  2. The snorkeling. Fiji’s reefs are bursting with life, and the calm, warm waters are perfect for novice swimmers.
  3. The people. Fijians have a reputation as being among the friendliest, most hospitable people in the Southern Hemisphere. Expect to be greeted with a smile and a ‘bula’ (‘welcome’) wherever you go. On some of the smaller islands, the locals or resort workers will stand on the beach as your boat departs and sing you off with a version of ‘Isa Lei’ – a traditional Fijian leaving song.

Something we don’t like

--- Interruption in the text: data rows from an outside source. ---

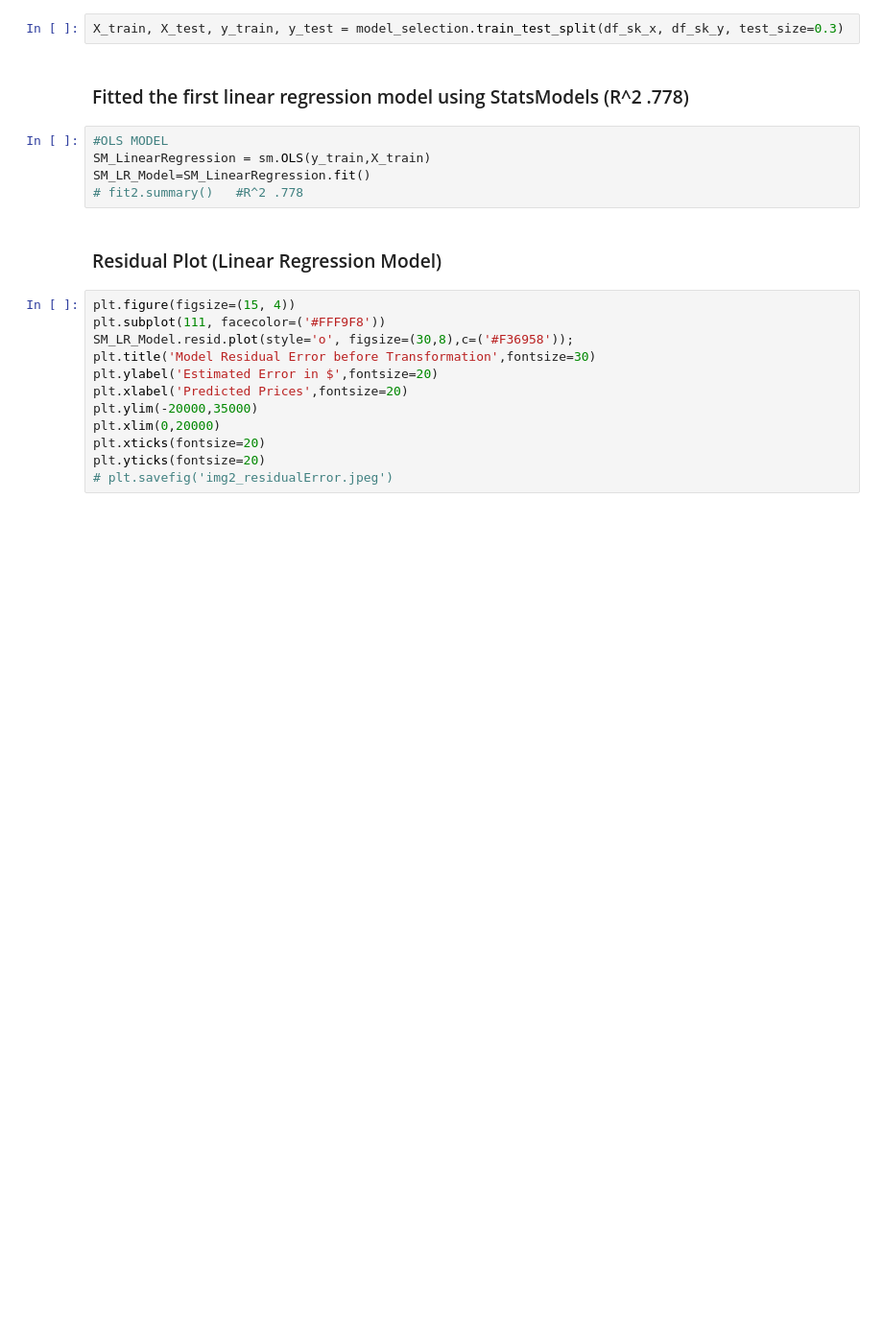
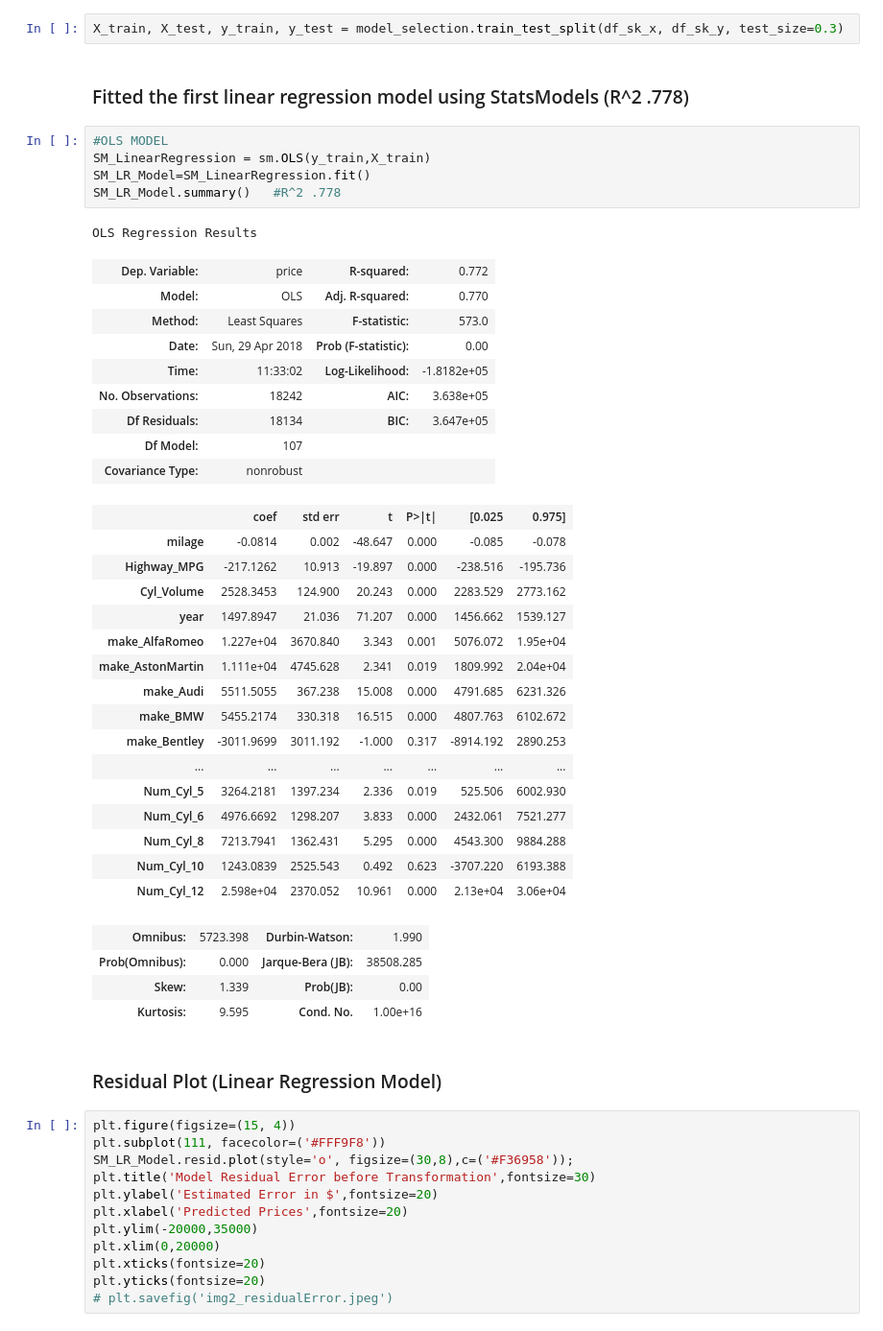
Before and after one commit to smeetvikani/Used-Car-Price-Predictor-Model, a Jupyter notebook: Step4_Data_Modeling_and_Results.ipynb, the cells around one changed output. Shown at 96% size. Drawn from its saved outputs; the diff is of its cells as text; blank space fills up the shorter version.

```diff
--- a/Step4_Data_Modeling_and_Results.ipynb
+++ b/Step4_Data_Modeling_and_Results.ipynb
@@ -76,8 +76,39 @@ X_train, X_test, y_train, y_test = model_selection.train_test_split(df_sk_x, df_
 # %%
 #OLS MODEL
 SM_LinearRegression = sm.OLS(y_train,X_train)
 SM_LR_Model=SM_LinearRegression.fit()
-# fit2.summary()   #R^2 .778
+SM_LR_Model.summary()   #R^2 .778
+# %% [output]
+OLS Regression Results
+| Dep. Variable: | price | R-squared: | 0.772 |
+| Model: | OLS | Adj. R-squared: | 0.770 |
+| Method: | Least Squares | F-statistic: | 573.0 |
+| Date: | Sun, 29 Apr 2018 | Prob (F-statistic): | 0.00 |
+| Time: | 11:33:02 | Log-Likelihood: | -1.8182e+05 |
+| No. Observations: | 18242 | AIC: | 3.638e+05 |
+| Df Residuals: | 18134 | BIC: | 3.647e+05 |
+| Df Model: | 107 |  |  |
+| Covariance Type: | nonrobust |  |  |
+|  | coef | std err | t | P>|t| | [0.025 | 0.975] |
+| milage | -0.0814 | 0.002 | -48.647 | 0.000 | -0.085 | -0.078 |
+| Highway_MPG | -217.1262 | 10.913 | -19.897 | 0.000 | -238.516 | -195.736 |
+| Cyl_Volume | 2528.3453 | 124.900 | 20.243 | 0.000 | 2283.529 | 2773.162 |
+| year | 1497.8947 | 21.036 | 71.207 | 0.000 | 1456.662 | 1539.127 |
+| make_AlfaRomeo | 1.227e+04 | 3670.840 | 3.343 | 0.001 | 5076.072 | 1.95e+04 |
+| make_AstonMartin | 1.111e+04 | 4745.628 | 2.341 | 0.019 | 1809.992 | 2.04e+04 |
+| make_Audi | 5511.5055 | 367.238 | 15.008 | 0.000 | 4791.685 | 6231.326 |
+| make_BMW | 5455.2174 | 330.318 | 16.515 | 0.000 | 4807.763 | 6102.672 |
+| make_Bentley | -3011.9699 | 3011.192 | -1.000 | 0.317 | -8914.192 | 2890.253 |
+| ... | ... | ... | ... | ... | ... | ... |
+| Num_Cyl_5 | 3264.2181 | 1397.234 | 2.336 | 0.019 | 525.506 | 6002.930 |
+| Num_Cyl_6 | 4976.6692 | 1298.207 | 3.833 | 0.000 | 2432.061 | 7521.277 |
+| Num_Cyl_8 | 7213.7941 | 1362.431 | 5.295 | 0.000 | 4543.300 | 9884.288 |
+| Num_Cyl_10 | 1243.0839 | 2525.543 | 0.492 | 0.623 | -3707.220 | 6193.388 |
+| Num_Cyl_12 | 2.598e+04 | 2370.052 | 10.961 | 0.000 | 2.13e+04 | 3.06e+04 |
+| Omnibus: | 5723.398 | Durbin-Watson: | 1.990 |
+| Prob(Omnibus): | 0.000 | Jarque-Bera (JB): | 38508.285 |
+| Skew: | 1.339 | Prob(JB): | 0.00 |
+| Kurtosis: | 9.595 | Cond. No. | 1.00e+16 |
 # %% [markdown]
 ### Residual Plot (Linear Regression Model)
 # %%
```
Also changed, not shown: 6 other files.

The insects. They’re everywhere! All you can do is cover up with a good insect repellent, and bring your own mosquito net if you are staying in more rustic accommodation. Consider yourself lucky if your hotel room comes with a couple of geckos – they will hoover up the mosquitos and ants while you sleep.

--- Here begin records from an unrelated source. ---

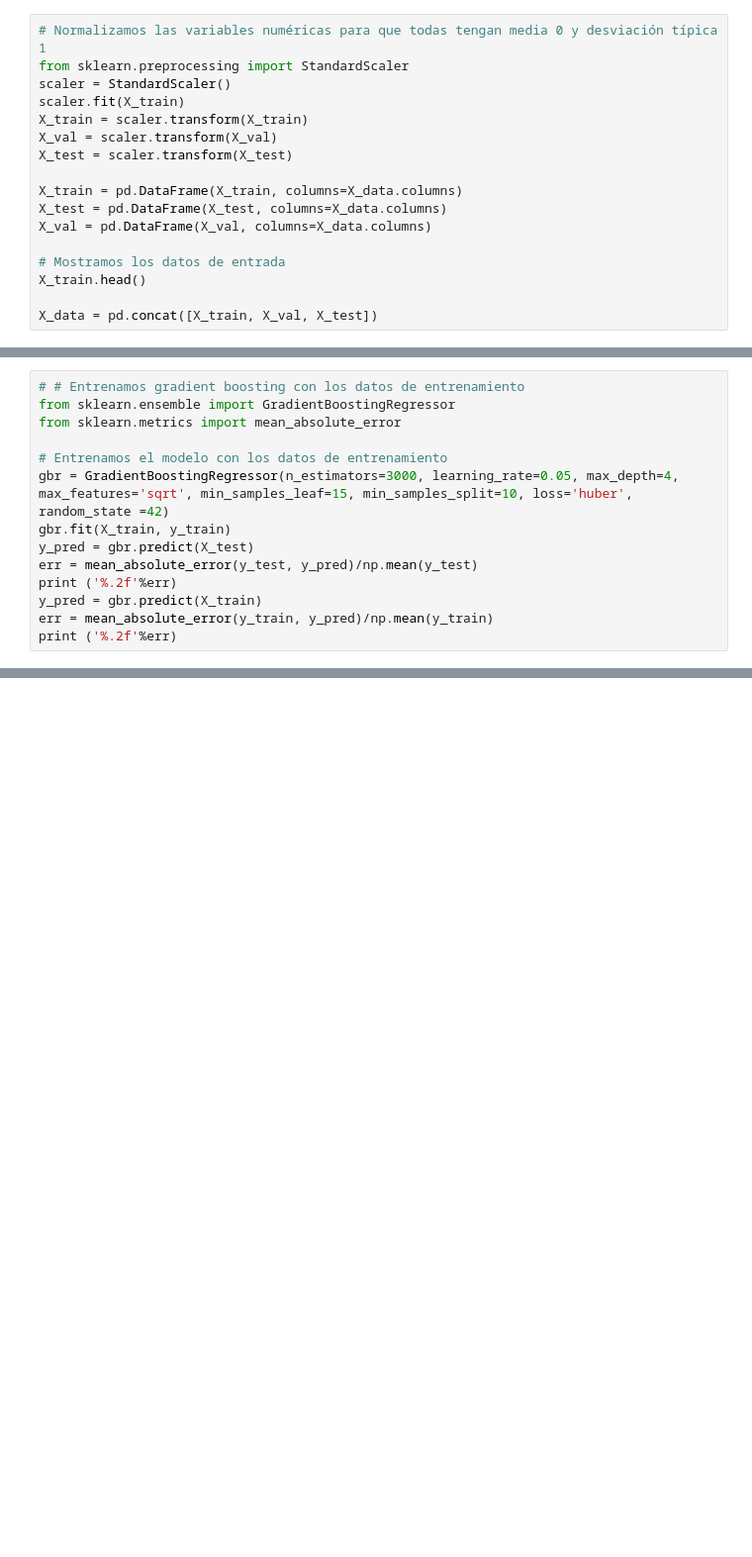
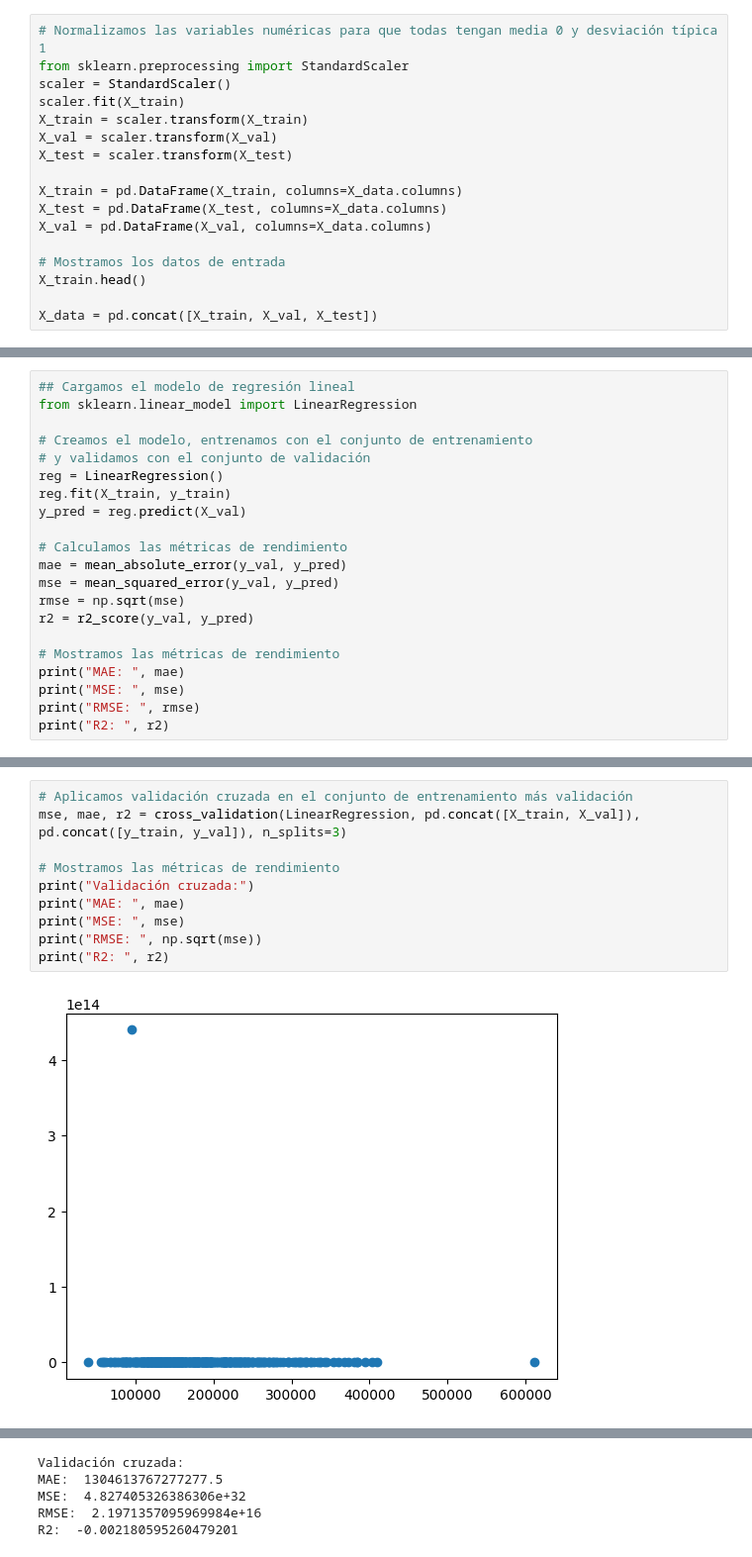
Before and after one commit to miggilcas/iacd_ds_project, a Jupyter notebook: iacd_ds_project.ipynb, the cells around one changed output, grey strips where cells are left out. Shown at 99% size. Cells and saved outputs as stored; diff of their text form; blank space fills up the shorter version.

Commit message:
modeling in progress

```diff
--- a/iacd_ds_project.ipynb
+++ b/iacd_ds_project.ipynb
@@ -419,14 +562,0 @@ X_data = pd.concat([X_train, X_val, X_test])
-# %%
-# # Entrenamos gradient boosting con los datos de entrenamiento
-from sklearn.ensemble import GradientBoostingRegressor
-from sklearn.metrics import mean_absolute_error
-
-# Entrenamos el modelo con los datos de entrenamiento
-gbr = GradientBoostingRegressor(n_estimators=3000, learning_rate=0.05, max_depth=4, max_features='sqrt', min_samples_leaf=15, min_samples_split=10, loss='huber', random_state =42)
-gbr.fit(X_train, y_train)
-y_pred = gbr.predict(X_test)
-err = mean_absolute_error(y_test, y_pred)/np.mean(y_test)
-print ('%.2f'%err)
-y_pred = gbr.predict(X_train)
-err = mean_absolute_error(y_train, y_pred)/np.mean(y_train)
-print ('%.2f'%err)
@@ -432,0 +640,21 @@ print ('%.2f'%err)
+# %%
+## Cargamos el modelo de regresión lineal
+from sklearn.linear_model import LinearRegression
+
+# Creamos el modelo, entrenamos con el conjunto de entrenamiento
+# y validamos con el conjunto de validación
+reg = LinearRegression()
+reg.fit(X_train, y_train)
+y_pred = reg.predict(X_val)
+
+# Calculamos las métricas de rendimiento
+mae = mean_absolute_error(y_val, y_pred)
+mse = mean_squared_error(y_val, y_pred)
+rmse = np.sqrt(mse)
+r2 = r2_score(y_val, y_pred)
+
+# Mostramos las métricas de rendimiento
+print("MAE: ", mae)
+print("MSE: ", mse)
+print("RMSE: ", rmse)
+print("R2: ", r2)
@@ -432,0 +670,12 @@ print ('%.2f'%err)
+# %%
+# Aplicamos validación cruzada en el conjunto de entrenamiento más validación
+mse, mae, r2 = cross_validation(LinearRegression, pd.concat([X_train, X_val]), pd.concat([y_train, y_val]), n_splits=3)
+
+# Mostramos las métricas de rendimiento
+print("Validación cruzada:")
+print("MAE: ", mae)
+print("MSE: ", mse)
+print("RMSE: ", np.sqrt(mse))
+print("R2: ", r2)
+# %% [output]
+[figure, added]
@@ -432,0 +684,5 @@ print ('%.2f'%err)
+Validación cruzada:
+MAE:  1304613767277277.5
+MSE:  4.827405326386306e+32
+RMSE:  2.1971357095969984e+16
+R2:  -0.002180595260479201
```
Also changed, not shown: parts of 39 cells of this notebook.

High50 insider tips

  • Stock up on Fijian beauty products while you’re there – cold-pressed extra virgin coconut oil is relatively cheap and available just about everywhere.
  • Take in a rugby match if you can – Fijians are crazy for the sport, and the men’s team is ranked among the best in the world. Before every match, players perform a cibi war dance, similar to New Zealand’s haka, and the crowd doesn’t stop cheering from the moment the dance ends until the final whistle blows.
  • When visiting Fijian villages, dress modestly to avoid causing offence. If you are introduced to a chief or another important local figure, take off your hat – it is seen as a sign of respect and will be very much appreciated.

Need to know

  • The currency is the Fijian Dollar. Change your money before you travel to avoid high commission rates. Cash is vital in Fiji, especially once you leave the major cities of Suva and Nadi.
  • Hepatitis A and typhoid vaccinations are recommended before travelling to Fiji.
  • Fiji is a multicultural country, with substantial Christian, Muslim, Hindu and Sheikh populations. If you are visiting an unfamiliar religious building or temple, show respect by removing your shoes beforehand, and adhering to any other specific religious customs.
  • UK residents don’t need a visa to travel to Fiji, but your passport does need to be valid for at least six months after your departure date.
  • Fiji is 12 hours ahead (GMT +12).
  • Flight time is dependent on stopover. There are no direct flights to Fiji.
  • Type ‘I’ plug sockets are used across Fiji (small, three-pin), so bring an adaptor.
  • Driving is on the left-hand side.